The search toolbar features some nifty tools:
1. Search facility (Google and Amazon products)
2. The standard pop-up box blocker
3. Diary - so that you can leave notes on sites you have visited
4. Site history
One of the best tools is the site info button (a possible must-have toy) for Internet Marketers, which gives you information on where people who have visited the site you are viewing have also gone to (it uses Alexa technology) and some basic site stats. On viewing the Seth Godin blog, I was able to pick up the following site information:
At first glance this looks like a wonderful tool - anything that can utilise Google's search technology with enhanced features such as books and 'site info' can't be bad at all.
In a previous posting I spoke about the importance of using bulletin boards as a means of driving traffic to a Web site - Bulletin boards, newsgroups - a good source for targeted leads.
Tessa Wegert in an article on Clickz, titled On the Cheap: Message Board Ads, writes about how to use bulletin boards effectively for advertising, using the case of a business her brother developed a few years back as an example:
To assess their target market and determine how best to reach it through online advertising (without investing a bundle), the three partners spent hours surfing the Web daily. They spent much of their time on message boards and in online forums. There, automotive enthusiasts discuss their passion and compare notes on parts they'd appraised. The sites helped the group identify the demand for their products.
The great thing about message boards is that they can help you identify the right language to reach your target market, due to the fact that people on a particular forum will be talking about like-minded things. This article also describes how companies with lower budgets or those looking for channels to drive the main advertising push can use forums extremely effectively. She says that of the 20-odd message boards that they advertised on, only 1 failed to generate any sales for them.
magazine this month offers visitors the chance to read articles from the March edition, which ran a special feature on Google, called Googlemania!
The feature contains the following:
• Surviving IPO Fever
• It's an Ad, Ad, Ad, Ad World
• How to Speak Google
• Google's Open Source Idea Lab
• I'm Feeling Lucky
• How to Kill Google
• 4 Scenarios for the Future
• Redesigning the Interface
• The (Evil) Genius of Comment Spammers
• Google vs. Gates
Google's new Gmail
e-mail system looks like it has started to raise a few eyebrows and speculation about what the future may hold.
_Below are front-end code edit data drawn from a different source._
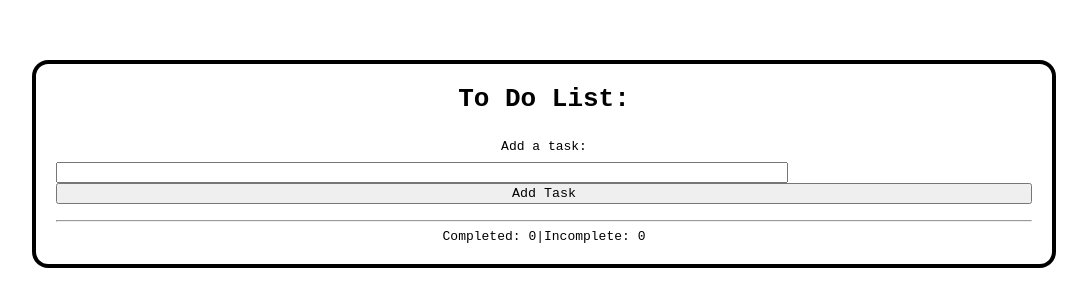
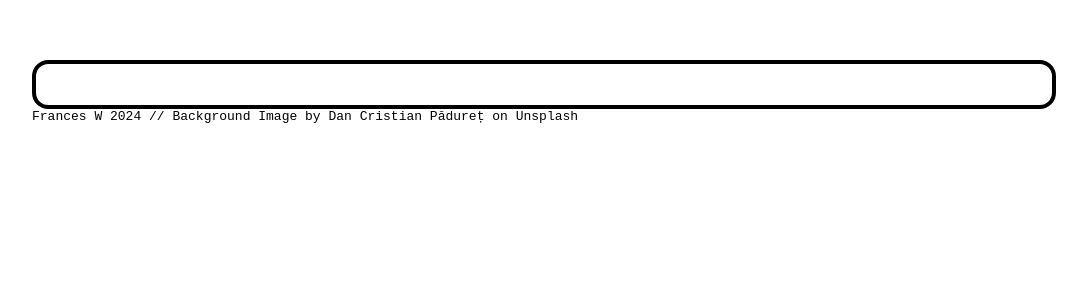
Before and after one commit to girl-on-a-string/TOP_todo, a website built with webpack: page src/template.html in a window 1280 px wide. Shown: the part 260-566 px from the top of the page, without its empty margins (96-1183 px from the left). Built offline with nearby package versions, Linux system fonts and the light colour scheme.

Commit message:
created footer and added name + image cred

```diff
--- a/src/template.html
+++ b/src/template.html
@@ -9,26 +9,11 @@
     <div id="all">
         <div id="container">
             <div id="interface">
-                <header><h1>To Do List:</h1></header>
-                <main>
-                    <form id="add">
-                        <label for="input">Add a task:</label>
-                        <input id="input" type="text">
-                        <button type="submit">Add Task</button>
-                    </form>
-                    <div id="content">
-                        <form id="tasks">
 
-                        </form>
-                    </div>
-                </main>
-                <hr>
-                <div id="status">
-                    <div id="completed">Completed: <span id="completed-amt">0</span></div>
-                    <span>|</span>
-                    <div id="incompleted">Incomplete: <span id="incompleted-amt">0</span></div>
-                </div>
             </div>
+            <footer>
+                <span>Frances W 2024 // Background Image by Dan Cristian Pădureț on Unsplash</span>
+            </footer>
         </div>
     </div>
 </body>
```
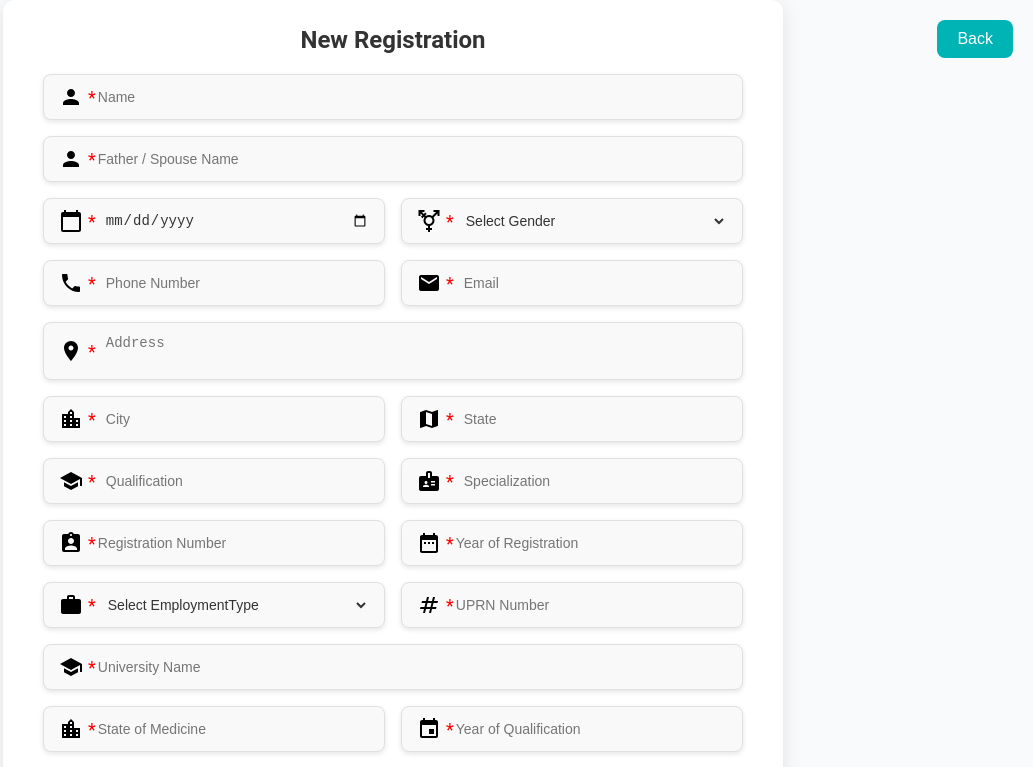
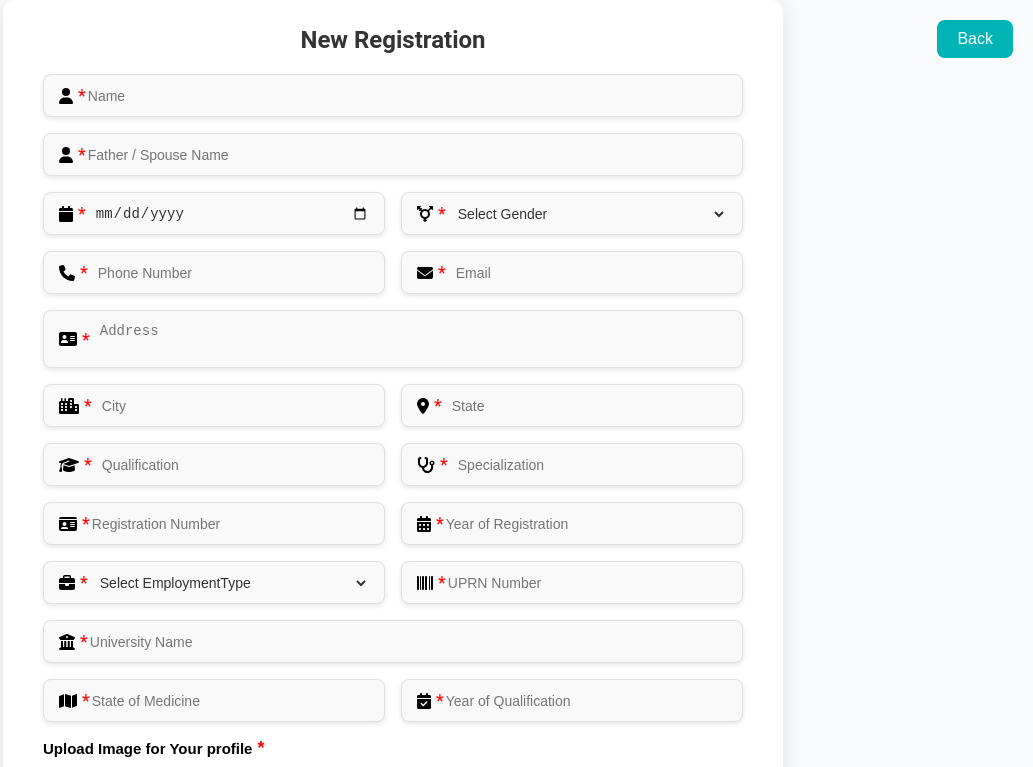
Before and after one commit to Innovis24/Doctor_form, a React (Create React App) app in the folder myapp/: page /registration-form in a window 1280 px wide. Shown: the top 767 px of the page, without its empty margins (247-1280 px from the left). Built offline with nearby package versions, Linux system fonts and the light colour scheme.

Commit message:
icon changes

```diff
--- a/myapp/src/Components/RegistrationForm.js
+++ b/myapp/src/Components/RegistrationForm.js
@@ -1,23 +1,14 @@
 import React, { useState } from "react";
 import "./RegistrationForm.css";
 import axios from "axios";
-import PersonIcon from "@mui/icons-material/Person";
-import CalendarTodayIcon from "@mui/icons-material/CalendarToday";
-import PhoneIcon from "@mui/icons-material/Phone";
-import EmailIcon from "@mui/icons-material/Email";
-import LocationOnIcon from "@mui/icons-material/LocationOn";
-import SchoolIcon from "@mui/icons-material/School";
-import BadgeIcon from "@mui/icons-material/Badge";
-import TransgenderIcon from "@mui/icons-material/Transgender";
-import AssignmentIndIcon from "@mui/icons-material/AssignmentInd";
-import DateRangeIcon from "@mui/icons-material/DateRange";
-import WorkIcon from "@mui/icons-material/Work";
-import NumbersIcon from "@mui/icons-material/Numbers";
-import LocationCityIcon from "@mui/icons-material/LocationCity";
-import EventIcon from "@mui/icons-material/Event";
-import { LocationCity, Map } from '@mui/icons-material';
 import { toast, ToastContainer } from "react-toastify";
 import "react-toastify/dist/ReactToastify.css";
+import { FontAwesomeIcon } from '@fortawesome/react-fontawesome';
+import { faUser,faCalendar ,faTransgenderAlt ,faPhone,faEnvelope ,faAddressCard,
+  faCity, faMapMarkerAlt,faGraduationCap,
+  faStethoscope, faIdCard,faCalendarAlt,faBriefcase,faBarcode,faUniversity,faMap,
+  faCalendarCheck
+} from "@fortawesome/free-solid-svg-icons";
 import { useNavigate } from "react-router-dom";
 import { Button } from "@mui/material";
 
@@ -184,7 +175,7 @@ const RegistrationForm = () => {
         <form onSubmit={handleSubmit}>
          {/* Name and Father/Spouse Name */}
          <div className="input-group">
-            <PersonIcon />
+            <FontAwesomeIcon icon={faUser} />
             <span className="asterisk">*</span>
             <input
               type="text"
@@ -195,7 +186,7 @@ const RegistrationForm = () => {
           </div>
           {/* {errors.name && <span className="error">{errors.name}</span>} */}
           <div className="input-group">
-            <PersonIcon />
+          <FontAwesomeIcon icon={faUser} />
             <span className="asterisk">*</span>
             <input
               type="text"
@@ -210,7 +201,7 @@ const RegistrationForm = () => {
           {/* Date of Birth and Gender */}
           <div className="grid-cols-2">
             <div className="input-group">
-            <CalendarTodayIcon />
+            <FontAwesomeIcon icon={faCalendar} />
             <span className="asterisk">*</span>
               <span className="material-icons"></span>
               <input
@@ -223,7 +214,7 @@ const RegistrationForm = () => {
             </div>
 
             <div className="input-group">
-            <TransgenderIcon />
+            <FontAwesomeIcon icon={faTransgenderAlt} />
             <span className="asterisk">*</span>
               <span className="material-icons"></span>
 
@@ -241,14 +232,14 @@ const RegistrationForm = () => {
           {/* Phone Number and Email */}
           <div className="grid-cols-2">
             <div className="input-group">
-            <PhoneIcon />
+            <FontAwesomeIcon icon={faPhone} />
             <span className="asterisk">*</span>
               <span className="material-icons"></span>
               <input type="number" placeholder="Phone Number"  onChange={(e) => setphonenumber(e.target.value)} value={phonenumber} maxLength={15}/>
             </div>
             {/* {errors.name && <span className="error">{errors.name}</span>} */}
             <div className="input-group">
-            <EmailIcon />
+            <FontAwesomeIcon icon={faEnvelope } />
             <span className="asterisk">*</span>
               <span className="material-icons"></span>
               <input type="email" placeholder="Email" onChange={(e) => setemail(e.target.value)} value={email} maxLength={50} />
@@ -258,7 +249,7 @@ const RegistrationForm = () => {
 
           {/* Address */}
           <div className="input-group">
-          <LocationOnIcon />
+          <FontAwesomeIcon icon={faAddressCard } />
           <span className="asterisk">*</span>
             <span className="material-icons"></span>
             <textarea placeholder="Address" rows="2"  onChange={(e) => setaddress(e.target.value)} value={address} maxLength={200}></textarea>
@@ -267,13 +258,13 @@ const RegistrationForm = () => {
            {/* State and City */}
            <div className="grid-cols-2">
             <div className="input-group">
-            <LocationCity />
+             <FontAwesomeIcon icon={faCity } />
             <span className="asterisk">*</span>
               <span className="material-icons"></span>
               <input type="text" placeholder="City" onChange={(e) => setcity(e.target.value)} value={city} maxLength={100}/>
             </div>
             <div className="input-group">
-            <Map />
+            <FontAwesomeIcon icon={faMapMarkerAlt } />
             <span className="asterisk">*</span>
               <span className="material-icons"></span>
               <input type="text" placeholder="State" onChange={(e) => setstate(e.target.value)} value={state}  maxLength={100} />
@@ -286,13 +277,13 @@ const RegistrationForm = () => {
           {/* Qualification and Specialization */}
           <div className="grid-cols-2">
             <div className="input-group">
-            <SchoolIcon />
+            <FontAwesomeIcon icon={faGraduationCap } />
             <span className="asterisk">*</span>
               <span className="material-icons"></span>
               <input type="text" placeholder="Qualification" onChange={(e) => setqualification(e.target.value)} value={qualification} maxLength={100}/>
             </div>
             <div className="input-group">
-            <BadgeIcon />
+            <FontAwesomeIcon icon={faStethoscope } />
             <span className="asterisk">*</span>
               <span className="material-icons"></span>
               <input type="text" placeholder="Specialization" onChange={(e) => setspecialization(e.target.value)} value={specialization}  maxLength={100} />
@@ -303,12 +294,12 @@ const RegistrationForm = () => {
 
           <div className="grid-cols-2">
             <div className="input-group">
-              <AssignmentIndIcon />
+            <FontAwesomeIcon icon={faIdCard } />
               <span className="asterisk">*</span>
               <input type="text" placeholder="Registration Number"  onChange={(e) => setregNumber(e.target.value)} value={regNumber} maxLength={50} />
             </div>
             <div className="input-group">
-              <DateRangeIcon />
+            <FontAwesomeIcon icon={faCalendarAlt } />
               <span className="asterisk">*</span>
               <input type="text" placeholder="Year of Registration" onChange={(e) => setregYear(e.target.value)} value={regYear} maxLength={50} />
             </div>
@@ -317,7 +308,7 @@ const RegistrationForm = () => {
           {/* Employment Type and UPRN Number */}
           <div className="grid-cols-2">
             <div className="input-group">
-              <WorkIcon />
+            <FontAwesomeIcon icon={faBriefcase } />
               <span className="asterisk">*</span>
               <span className="material-icons"></span>
               <select onChange={(e) => setemploymentType(e.target.value)} value={employmentType}>
@@ -330,7 +321,7 @@ const RegistrationForm = () => {
               </select>
             </div>
             <div className="input-group">
-              <NumbersIcon />
+            <FontAwesomeIcon icon={faBarcode } />
               <span className="asterisk">*</span>
               <input type="text" placeholder="UPRN Number" onChange={(e) => setuprn(e.target.value)} value={uprn}  maxLength={50}/>
             </div>
@@ -338,19 +329,19 @@ const RegistrationForm = () => {
 
   {/* University Name */}
             <div className="input-group">
-            <SchoolIcon />
+            <FontAwesomeIcon icon={faUniversity } />
             <span className="asterisk">*</span>
                <input type="text" placeholder="University Name" onChange={(e) => setuniversity(e.target.value)} value={university} maxLength={100} /></div>
 
   {/* State of medicine & Year of Qualification */}
             <div className="grid-cols-2">
              <div className="input-group">
-              <LocationCityIcon />
+             <FontAwesomeIcon icon={faMap } />
               <span className="asterisk">*</span>
               <input type="text" placeholder="State of Medicine" onChange={(e) => setstateOfMedicine(e.target.value)} value={stateOfMedicine} maxLength={100} />
             </div>
             <div className="input-group">
-              <EventIcon />
+            <FontAwesomeIcon icon={faCalendarCheck } />
               <span className="asterisk">*</span>
               <input type="text" placeholder="Year of Qualification" onChange={(e) => setyearOfQualification(e.target.value)} value={yearOfQualification}  maxLength={100}/>
             </div>
```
The new system is currently being beta tested, though this is what the service is likely to offer:
Gmail is a free, search-based webmail service that includes 1,000 megabytes (1 gigabyte) of storage. The backbone of Gmail is a powerful Google search engine that quickly recalls any message an account owner has ever sent or received. That means there's no need to file messages in order to find them again.
Pamela Parker in her article Google Gets E-Mail in Clickz believes that Microsoft could soon have something else to worry about, apart from search engine rankings. She says:
The move pits Google even more strongly against Yahoo! and Microsoft, both of which offer extremely popular free e-mail services. It also more firmly establishes Google as a portal, rather than simply a search destination.
One issue that Pamela says creates privacy problems for the new service, is the ability to generate AdWords, like the main search engine, which are relevant to each message. In short, Google's technology will be able to read the content of a message and provide an ad based on this.
For another take on Gmail, have a look at Google's big opportunity on Seth Godin's blog. It raises some interesting thoughts, too.